It's been said ad nauseum but I can't get over how surreal it is that we have two final candidates for president whom I wouldn't trust on Columbus city council let alone as president. For the first time it seems like we're going to get a president we really don't deserve. As much as I didn't like Clinton or Obama, both looked at semi-plausible on paper (or, in Obama's case, without paper trail) in their initial election.
Bill Clinton was a bit shady, but seemed to govern his state well enough. Obama was the flip image: squeaky clean, but without governing experience.
Now we get Hillary, both corrupt and no credible governing experience (the Senate is like college - a six-year vacation from the realities of life - and as Sec of State she had no successes and some notable failures), and Trump has no governing experience and makes ridiculous promises either out of invincible ignorance or conman cunning. He's either a clown, as my stepson refers to him, or despot, but the despot and the clown often look like a joke until they're not. Hitler was initially laughed at and not taken seriously.

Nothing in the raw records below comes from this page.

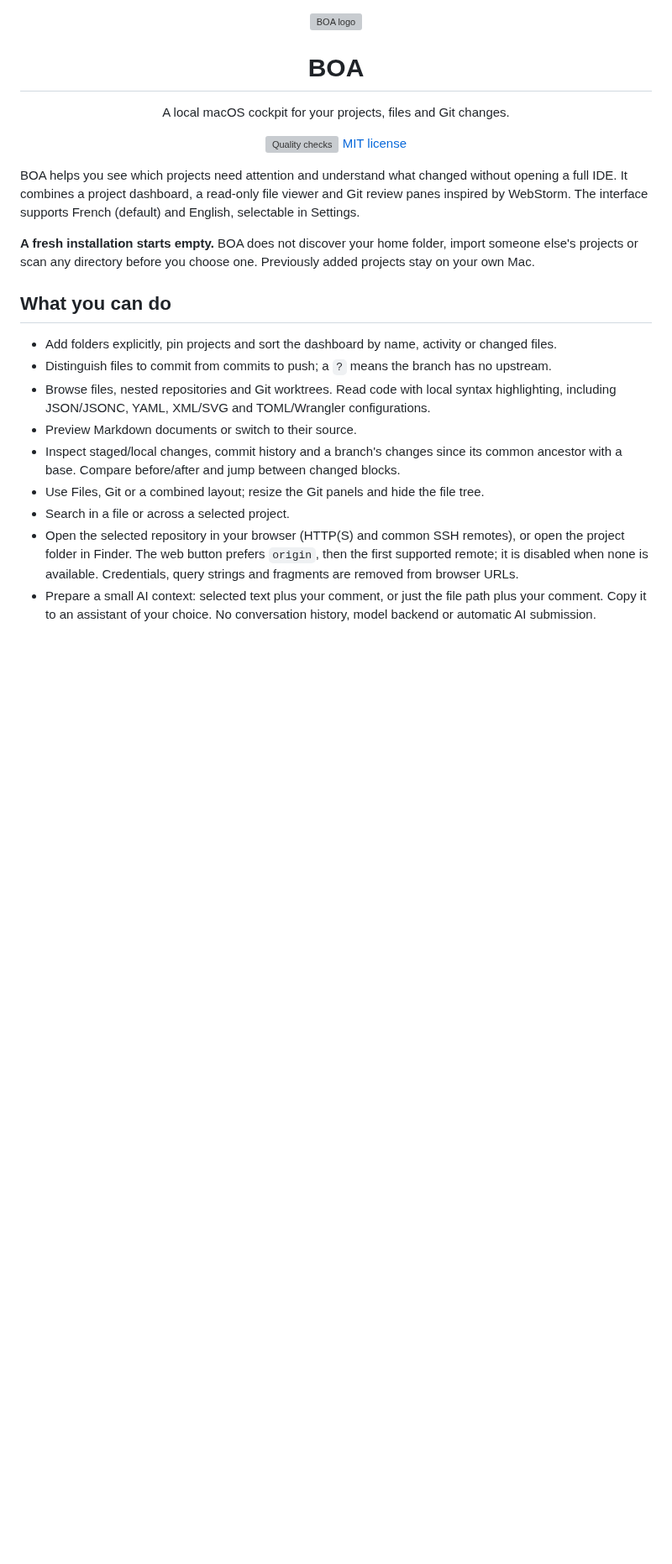
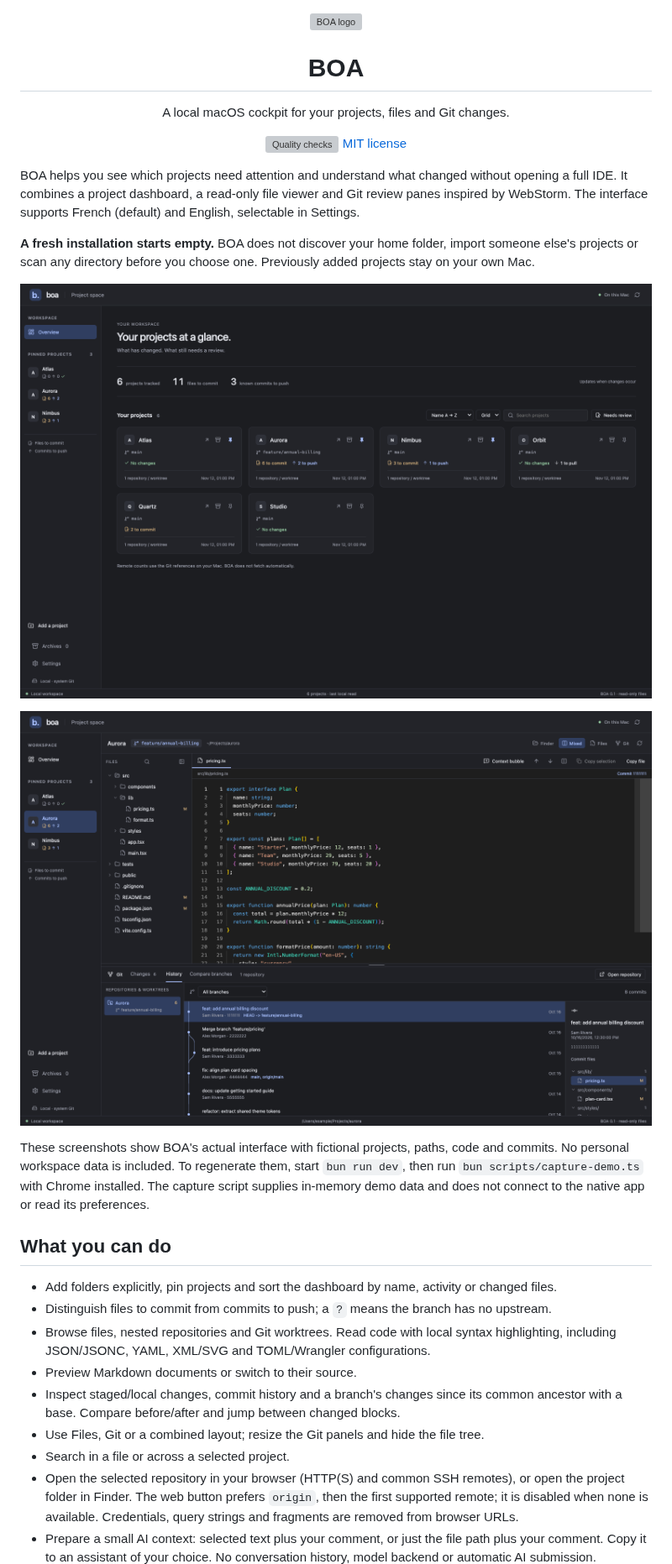
Before and after one commit to julien-m/boa, a Markdown page: README.md, the part around the change. Shown at 84% size. Drawn GitHub-style; pictures changed too: docs/images/dashboard.png (added), docs/images/project.png (added); blank space fills up the shorter version; grey boxes are pictures that could not be loaded.

```diff
--- a/README.md
+++ b/README.md
@@ -6,6 +6,12 @@
 BOA helps you see which projects need attention and understand what changed without opening a full IDE. It combines a project dashboard, a read-only file viewer and Git review panes inspired by WebStorm. The interface supports French (default) and English, selectable in Settings.
 
 **A fresh installation starts empty.** BOA does not discover your home folder, import someone else's projects or scan any directory before you choose one. Previously added projects stay on your own Mac.
+
+![BOA dashboard showing project status, pinned projects and Git counters](docs/images/dashboard.png)
+
+![BOA project view with a file tree, highlighted diff and Git history](docs/images/project.png)
+
+These screenshots show BOA's actual interface with fictional projects, paths, code and commits. No personal workspace data is included. To regenerate them, start `bun run dev`, then run `bun scripts/capture-demo.ts` with Chrome installed. The capture script supplies in-memory demo data and does not connect to the native app or read its preferences.
 
 ## What you can do
 
```
Also changed, not shown: 1 other file.
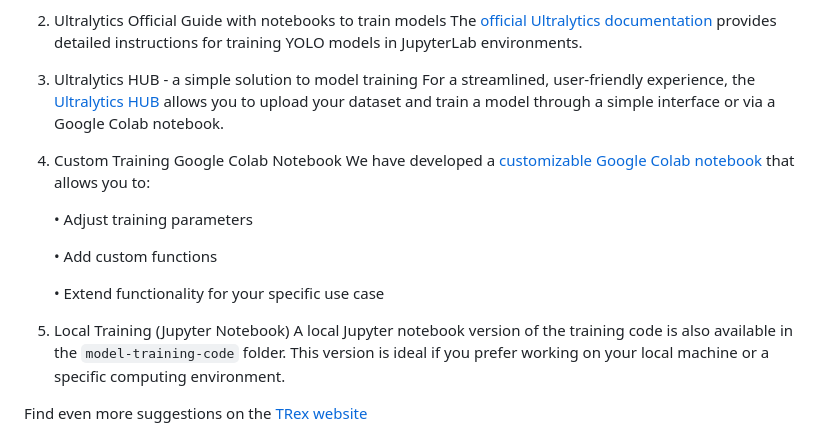
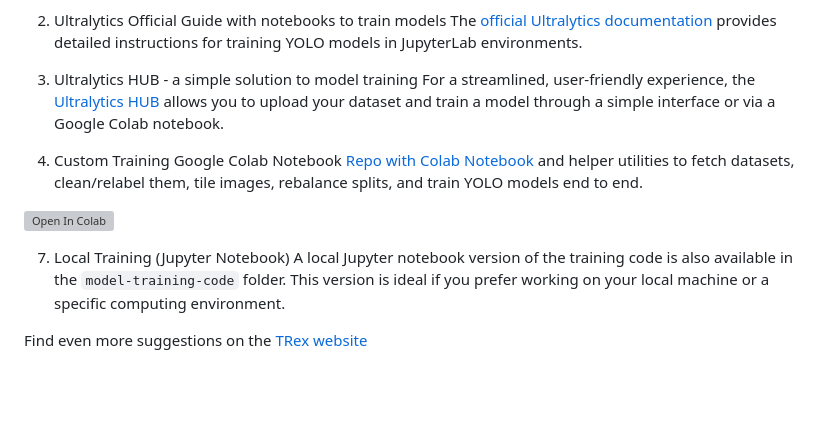
Before and after one commit to albiangela/TRex-tutorials-data, a Markdown page: README.md, the part around the change. Drawn GitHub-style; blank space fills up the shorter version; grey boxes are pictures that could not be loaded.

Commit message:
Revise Colab notebook section in README
Updated README to include links to Colab notebook and repo, and removed bullet points for training parameters.

```diff
--- a/README.md
+++ b/README.md
@@ -63,15 +63,13 @@ The [official Ultralytics documentation](https://docs.ultralytics.com/integratio
 For a streamlined, user-friendly experience, the [Ultralytics HUB](https://hub.ultralytics.com/home) allows you to upload your dataset and train a model through a simple interface or via a Google Colab notebook.
 
 5.	Custom Training Google Colab Notebook
-We have developed a [customizable Google Colab notebook](https://colab.research.google.com/drive/1fk6Yj6iSKaP5CxlXav11n85f9-SBnGVb?usp=sharing) that allows you to:
+[Repo with Colab Notebook](https://github.com/albiangela/train-custom-YOLO-Colab) and helper utilities to fetch datasets, clean/relabel them, tile images, rebalance splits, and train YOLO models end to end.
 
-	•	Adjust training parameters
+[![Open In Colab](https://colab.research.google.com/assets/colab-badge.svg)](
+https://colab.research.google.com/github/albiangela/train-custom-YOLO-Colab/blob/main/Train-custom-YOLO-model-example.ipynb)
 
-	•	Add custom functions
 
-	•	Extend functionality for your specific use case
-
-6.	Local Training (Jupyter Notebook)
+7.	Local Training (Jupyter Notebook)
 A local Jupyter notebook version of the training code is also available in the `model-training-code` folder. This version is ideal if you prefer working on your local machine or a specific computing environment.
 
 Find even more suggestions on the [TRex website](https://trex.run/docs/model_training.html)
```
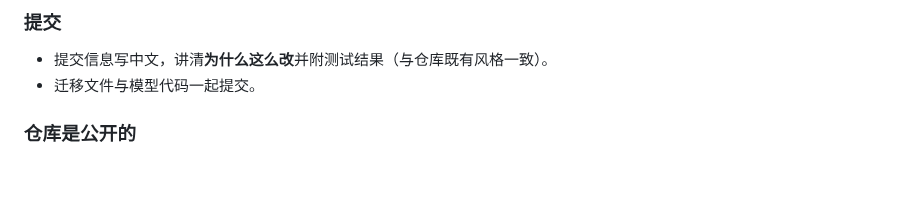
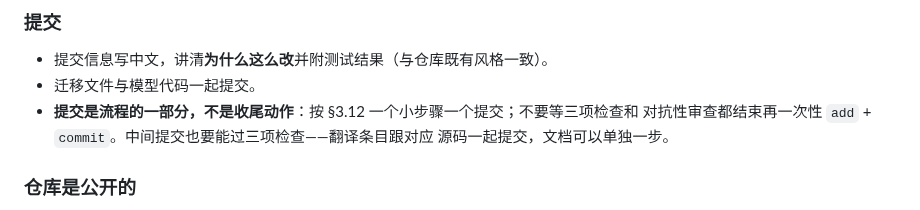
Before and after one commit to new-tocode/702platform, a Markdown page: AGENTS.md, the part around the change. Rendered like a GitHub page; blank space fills up the shorter version.

Commit message:
文档：把「提交是流程的一部分」写进项目约定
这轮把多个可验证步骤压成了一个提交，等三项检查与对抗性审查都结束才收口，
提交历史无法按步骤 review、回滚或 bisect。在 AGENTS 的「提交」一节明确：
小步骤就提交，中间提交也要过三项检查；翻译条目跟对应源码一起提交，
文档可以单独一步。

仅文档改动，未改代码、未跑全量测试。

```diff
--- a/AGENTS.md
+++ b/AGENTS.md
@@ -98,6 +98,9 @@
 
 - 提交信息写中文，讲清**为什么这么改**并附测试结果（与仓库既有风格一致）。
 - 迁移文件与模型代码一起提交。
+- **提交是流程的一部分，不是收尾动作**：按 §3.12 一个小步骤一个提交；不要等三项检查和
+  对抗性审查都结束再一次性 `add` + `commit`。中间提交也要能过三项检查——翻译条目跟对应
+  源码一起提交，文档可以单独一步。
 
 ### 仓库是公开的
 
```
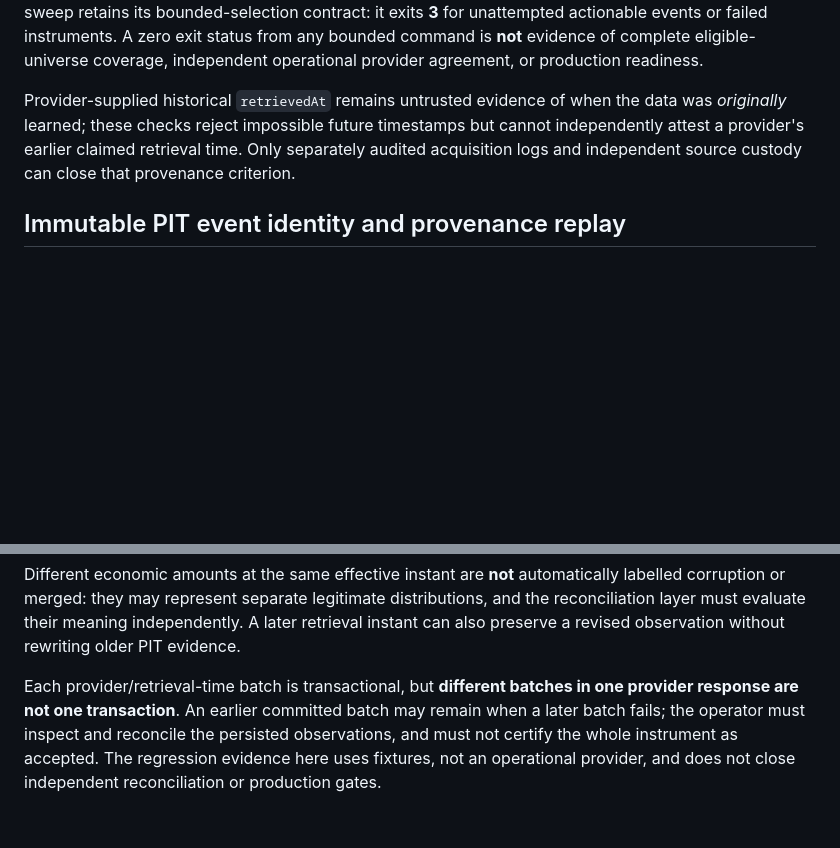
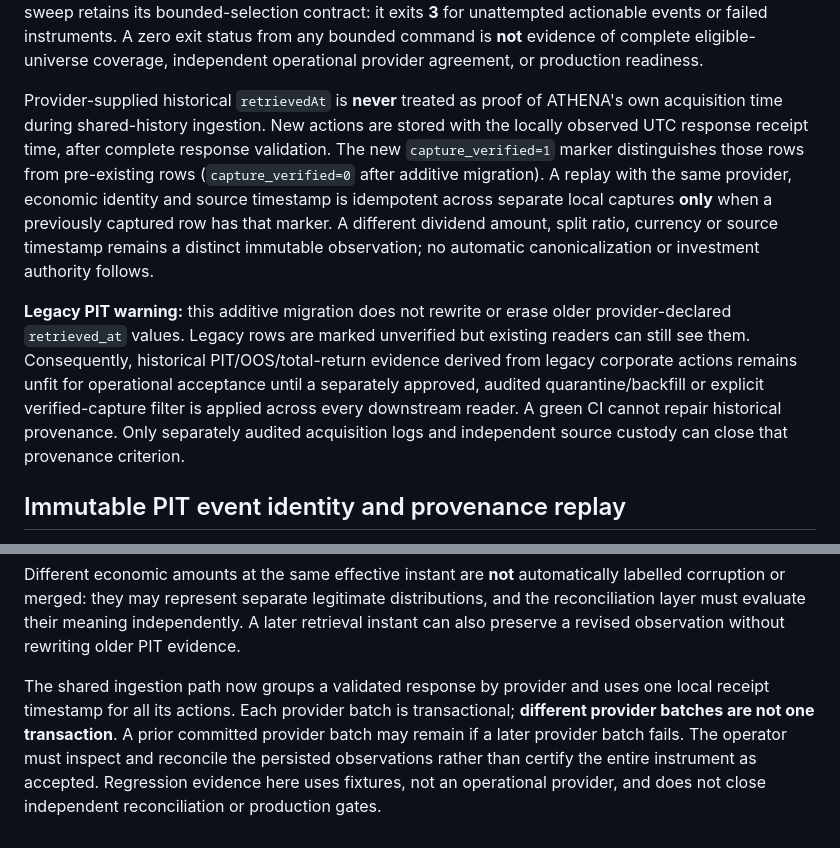
Before and after one commit to antoniomartinalbacetepresa-web/athena-platfotm, a Markdown page: docs/acceptance/corporate_action_operational_export.md, 2 parts joined by grey strips. Rendered like a GitHub page; blank space fills up the shorter version.

Commit message:
docs(pit): disclose local-capture semantics and legacy corporate-action quarantine gap

```diff
--- a/docs/acceptance/corporate_action_operational_export.md
+++ b/docs/acceptance/corporate_action_operational_export.md
@@ -93,11 +93,26 @@ unattempted actionable events or failed instruments. A zero exit status from
 any bounded command is **not** evidence of complete eligible-universe
 coverage, independent operational provider agreement, or production readiness.
 
-Provider-supplied historical `retrievedAt` remains untrusted evidence of when
-the data was *originally* learned; these checks reject impossible future
-timestamps but cannot independently attest a provider's earlier claimed
-retrieval time. Only separately audited acquisition logs and independent
-source custody can close that provenance criterion.
+Provider-supplied historical `retrievedAt` is **never** treated as proof
+of ATHENA's own acquisition time during shared-history ingestion. New actions
+are stored with the locally observed UTC response receipt time, after complete
+response validation. The new `capture_verified=1` marker distinguishes those
+rows from pre-existing rows (`capture_verified=0` after additive migration).
+A replay with the same provider, economic identity and source timestamp is
+idempotent across separate local captures **only** when a previously captured
+row has that marker. A different dividend amount, split ratio, currency or
+source timestamp remains a distinct immutable observation; no automatic
+canonicalization or investment authority follows.
+
+**Legacy PIT warning:** this additive migration does not rewrite or erase
+older provider-declared `retrieved_at` values. Legacy rows are marked
+unverified but existing readers can still see them. Consequently, historical
+PIT/OOS/total-return evidence derived from legacy corporate actions remains
+unfit for operational acceptance until a separately approved, audited
+quarantine/backfill or explicit verified-capture filter is applied across
+every downstream reader. A green CI cannot repair historical provenance.
+Only separately audited acquisition logs and independent source custody can
+close that provenance criterion.
 
 
 ## Immutable PIT event identity and provenance replay
@@ -119,9 +134,11 @@ legitimate distributions, and the reconciliation layer must evaluate their
 meaning independently. A later retrieval instant can also preserve a revised
 observation without rewriting older PIT evidence.
 
-Each provider/retrieval-time batch is transactional, but **different batches
-in one provider response are not one transaction**. An earlier committed batch
-may remain when a later batch fails; the operator must inspect and reconcile
-the persisted observations, and must not certify the whole instrument as
-accepted. The regression evidence here uses fixtures, not an operational
-provider, and does not close independent reconciliation or production gates.
+The shared ingestion path now groups a validated response by provider and
+uses one local receipt timestamp for all its actions. Each provider batch is
+transactional; **different provider batches are not one transaction**.
+A prior committed provider batch may remain if a later provider batch fails.
+The operator must inspect and reconcile the persisted observations rather
+than certify the entire instrument as accepted. Regression evidence here
+uses fixtures, not an operational provider, and does not close independent
+reconciliation or production gates.
```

I could easily have Trump Derangement Syndrome and certainly I hope do for the country's sake, meaning that I'm greatly exaggerating his potential for mischief, but I can't help but think of the Hilaire Belloc quote given how we love the inversion of the liberals' politically correct speech and yet…:
We sit by and watch the barbarian. We tolerate him in the long stretches of peace, we are not afraid. We are tickled by his irreverence; his comic inversion of our old certitudes and our fixed creed refreshes us; we laugh. But as we laugh we are watched by large and awful faces from beyond, and on these faces there are no smiles.So out of a country of 300+ million we've ended up with two finalists whom we already know suck profoundly even going in. Now it's one thing to get someone as president who we didn't know would hoodwink us, but here we are knowing we're hoodwinked ahead of time.
Columnist Kathleen Parker writes "One might wish that Sen. Lindsey Graham’s (R-S.C.) quip about a contest between her and Trump were correct. More or less, he said that corrupt beats crazy every time...For Clinton to prevail over Trump…support depends on the answer to a tricky question: Is she really as liberal as she’s promising to be, or is she faking? Trump-leaning voters face the same challenge: Is he really as awful as he seems, or has he just been bluffing?"